There would be far less animosity if people knew it was "Joe" or "Jane" sitting in that Google bus.
By integrating the tech community we are bound to see new solutions, new ideas for apps will arise. Engineers love to solve problems but they have to see the problem to solve it.
By being better integrated into the daily lives of everyday people I'm positive some of these software engineers will come up with an app to help the helpless, or an app to help people help others, or whatever is needed.
Our tech communities will come up with solutions for urban problems only when they are integrated with every day urban struggles every one experiences.
But if their day is frictionless, their employer's bus is always on time, the wifi never drops, the lunch is always good, their day is the same day every day painless and familiar. Not too many original ideas will spring from that day.
Innovation grows from adversity and is accelerated by diversity.
Building diverse teams is important and tech companies have received a lot of criticism for their homogenous look. But critics must also realize that companies can't hire based on qualities of diversity, they must hire based on qualifications and ability -- it's the law. If the applicant pool isn't diverse then there's not much startups can do.
However, that's not strictly true.
I like the approach taken by Seattle based startup Outreach, which offers sales team productivity tools, in its efforts to improve diversity.
I spoke with Manuel Medina, CEO and founder of Outreach, he recently announced a very progressive (very generous) parental leave program that helps women raise a family and also raise their career to new levels by making sure they can get back into their career.
"Women are at a disadvantage in the workplace if they also want to raise a family. We just introduced a parental leave program for both parents, with lots of time off and a gradual return to work. We believe this will help us retain our people and also attract new talent."
Medina says that he is planning further diversity initiatives but he points out that it is important to introduce them as early as possible into the organization.
"I'm an immigrant, originally from Ecuador so I know the value of having diversity in the workplace. But diversity has to be baked into the culture of an organization from the beginning. You can't just add it later."
"Here's why it's important to have your startup team be as diverse as possible. Around 30 per cent of new hires come from staff referrals. If you start your business with a diverse team you will benefit from a multiplier effect as the business grows. And we are growing very fast."

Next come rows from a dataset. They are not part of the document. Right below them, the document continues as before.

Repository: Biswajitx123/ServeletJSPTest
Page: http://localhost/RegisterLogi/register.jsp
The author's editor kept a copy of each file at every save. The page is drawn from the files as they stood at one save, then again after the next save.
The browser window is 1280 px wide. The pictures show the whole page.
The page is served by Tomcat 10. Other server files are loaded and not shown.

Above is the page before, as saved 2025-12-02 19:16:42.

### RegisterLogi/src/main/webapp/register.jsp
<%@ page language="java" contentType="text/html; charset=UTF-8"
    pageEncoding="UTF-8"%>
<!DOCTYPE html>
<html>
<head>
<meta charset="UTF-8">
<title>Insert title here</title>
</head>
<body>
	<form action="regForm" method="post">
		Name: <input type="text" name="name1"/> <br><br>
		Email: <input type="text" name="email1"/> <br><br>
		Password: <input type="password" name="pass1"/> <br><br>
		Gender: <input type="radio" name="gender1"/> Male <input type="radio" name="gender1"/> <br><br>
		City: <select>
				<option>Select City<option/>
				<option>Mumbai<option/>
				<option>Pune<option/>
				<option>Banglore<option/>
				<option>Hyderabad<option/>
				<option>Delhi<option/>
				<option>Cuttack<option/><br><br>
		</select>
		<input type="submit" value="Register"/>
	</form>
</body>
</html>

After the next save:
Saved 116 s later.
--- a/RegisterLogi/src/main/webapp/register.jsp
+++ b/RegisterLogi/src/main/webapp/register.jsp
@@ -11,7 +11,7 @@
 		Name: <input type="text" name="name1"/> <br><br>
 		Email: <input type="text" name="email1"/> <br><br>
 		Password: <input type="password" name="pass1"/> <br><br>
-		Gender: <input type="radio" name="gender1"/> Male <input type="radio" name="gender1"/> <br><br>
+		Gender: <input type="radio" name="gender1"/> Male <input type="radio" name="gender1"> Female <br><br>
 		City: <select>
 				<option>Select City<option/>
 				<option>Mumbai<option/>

Good points. I've noticed how company culture is nearly impossible to change once it's in place. I also see large companies adding diversity programs of various kinds but that also advertises the lack of a fundamental culture of inclusivity within the founding DNA of the organization. It's not a good sign.
I'll be curious to see how things turn out for Outreach in 2017 in a competitive jobs market.
And I wish The Atlantic good luck in its efforts to "explore what is required to create a Silicon Valley that expands opportunity for everyone in its powerful orbit." Here's more information about the event.